described in the following sections. You should contact your doctor for a complete
medical evaluation, if you experience any of these symptoms.
Coughing is your body’s way of
trying to expel an irritant from the throat or airway by pushing a burst of air
into the lungs. An intense, persistent, or consistently worsening cough can be
a sign of lung cancer and should be investigated. Contact your doctor
immediately if you cough up blood or bloody mucus and phlegm.
Shortness of Breath (Dyspnea)
Sometimes this sensation is
described as a tight or crushing feeling in the chest. The spread of lung
cancer can cause blockages in the major airways or the buildup of fluid around
the lungs (pleural effusion), causing a shortness of breath.
Wheezing can be described as a
high-pitched whistling that occurs when you breathe out. It’s caused by
constricted air passages, which may be the result of a tumor.
Hoarseness or Change in Voice
Normally your vocal chords
produce sound by opening and closing, causing vibrations. The vocal chords can become irritated and inflamed if lung cancer has spread to
the throat. This may cause a change or hoarseness in your voice.
Fatigue is a constant worn-down
feeling. With a disease like lung cancer, your body is under constant attack
and works overtime to try to fight the disease and heal itself. This effort can
bankrupt you of energy and leave you feeling tired and unmotivated.
A fever is an indication that
something abnormal is happening in your body. When you are ill, your
temperature rises above its normal 98.6 degrees.
This is the body’s
attempt to minimize heat loss and fight off infection.
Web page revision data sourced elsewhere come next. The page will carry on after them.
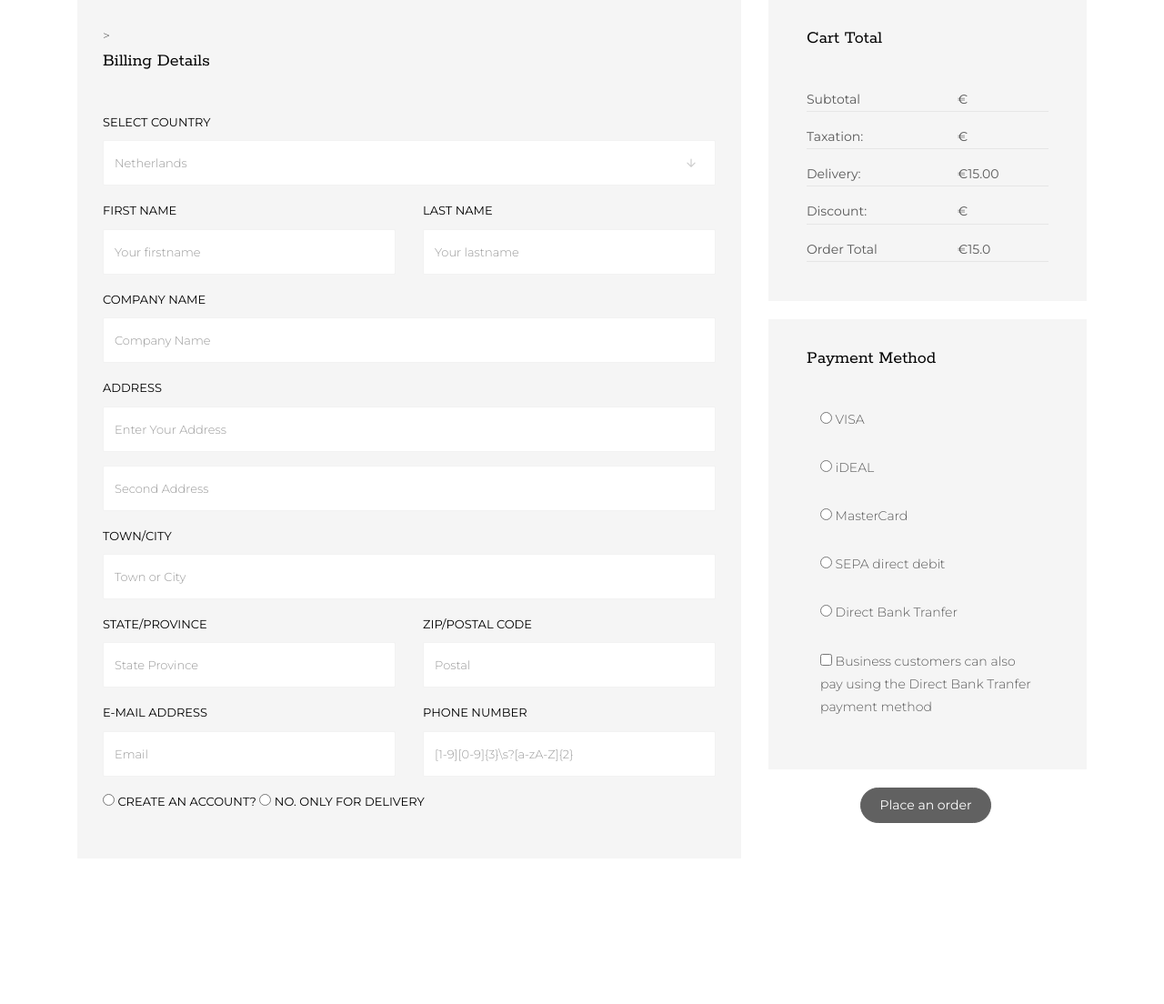
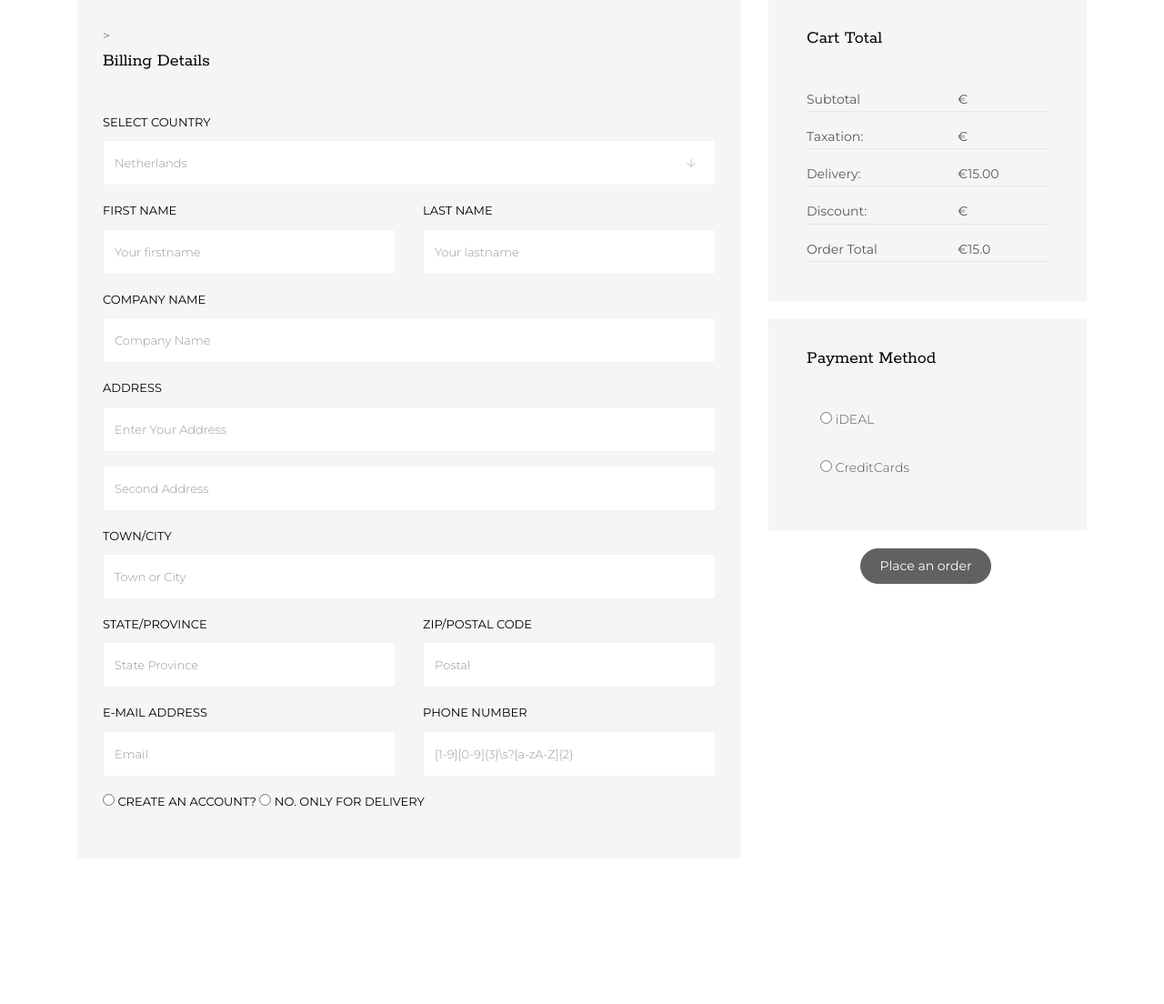
Before and after one commit to aaomoware/veryclean, a Flask app: template shop/templates/products/checkout.html in a window 1280 px wide. Shown: the part 577-1681 px from the top of the page at 91% size. Run offline with Flask 2, Linux system fonts and the light colour scheme; the template is opened without the code that fills it, so the values that code supplies are empty; some libraries are stand-ins or nearby versions.

Commit message:
2 methods of payment; redirect to hhtp - for now

```diff
--- a/shop/customers/routes.py
+++ b/shop/customers/routes.py
@@ -74,8 +74,8 @@ def get_order():
                     'currency': 'EUR',
                     'value': '10.00'
                 },
-                'description': 'My first API payment',
-                'redirectUrl': 'https://http://verclean-531794983.eu-west-1.elb.amazonaws.com/order/' + invoice + '/',
+                'description': 'Payment for invoice: ' + invoice,
+                'redirectUrl': 'http://http://verclean-531794983.eu-west-1.elb.amazonaws.com/order/' + invoice + '/',
                 'webhookUrl': 'https://http://verclean-531794983.eu-west-1.elb.amazonaws.com/mollie-webhook/',
                 'metadata': {
                     'invoice': str(invoice)
--- a/shop/templates/products/checkout.html
+++ b/shop/templates/products/checkout.html
@@ -151,13 +151,6 @@
 									<div class="form-group">
 										<div class="col-md-12">
 											<div class="radio">
-											   <label><input type="radio" name="visa"> VISA</label>
-											</div>
-										</div>
-									</div>
-									<div class="form-group">
-										<div class="col-md-12">
-											<div class="radio">
 											   <label><input type="radio" name="ideal"> iDEAL</label>
 											</div>
 										</div>
@@ -165,28 +158,7 @@
 									<div class="form-group">
 										<div class="col-md-12">
 											<div class="radio">
-											   <label><input type="radio" name="mastercard"> MasterCard</label>
-											</div>
-										</div>
-									</div>
-									<div class="form-group">
-										<div class="col-md-12">
-											<div class="radio">
-											   <label><input type="radio" name="sepa"> SEPA direct debit</label>
-											</div>
-										</div>
-									</div>
-									<div class="form-group">
-										<div class="col-md-12">
-											<div class="radio">
-											   <label><input type="radio" name="tranfer"> Direct Bank Tranfer</label>
-											</div>
-										</div>
-									</div>
-									<div class="form-group">
-										<div class="col-md-12">
-											<div class="checkbox">
-											   <label><input type="checkbox" value=""> Business customers can also pay using the Direct Bank Tranfer payment method</label>
+											   <label><input type="radio" name="creditcards"> CreditCards</label>
 											</div>
 										</div>
 									</div>
```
If the fever gets too high or does not go away in a few days, contact your doctor.
When the tiny blood vessels
(capillaries) in your body are damaged or undergo pressure, they leak fluid.
Your kidney responds by retaining water and salt to compensate for the loss.
This excess fluid causes the capillaries to leak more fluid. Your lymph nodes work to clear excess fluid from your body. Cancer can block or damage your lymph nodes and prevent them from
doing their job. This can result in the swelling of the neck, face, and arms.
Other potential symptoms of lung cancer include:
- pain in the shoulders or back
- constant chest pain
- frequent or recurring lung infections (i.e. pneumonia and
- loss of appetite
Additional symptoms may occur once the cancer has spread to different parts of the body (metastasized). These
- bone and joint pain
- dizziness or seizures
- unsteadiness or memory loss
- yellowing of the eyes and skin
- weakness or numbness of the arms and legs
- blood clots
- lumps near the surface of the skin, especially by the lymph
Sometimes when it spreads, lung
cancer can literally strike a nerve. This can cause a group of symptoms
(a syndrome) to develop.
Horner syndrome occurs when a
tumor forms in the upper part of the lung, damaging a nerve that passes from
the upper chest to the neck. This can cause severe neck or shoulder pain.
Additional symptoms of this syndrome include:
or weakness of one eyelid (ptosis)
pupil size in the same eye
or absent sweating on the same side of the face (anhidrosis)
Some lung cancers can cause
paraneoplastic syndrome. This is a rare group
of symptoms caused when the
cancer produces hormone-like substances that affect
other organs or tissue. These symptoms are sometimes the first evidence of cancer, although they often do not generate an immediate lung cancer diagnosis as they do not affect the lungs.
Symptoms can affect the muscles, gastrointestinal tract, blood, and cardiovascular
systems, among others.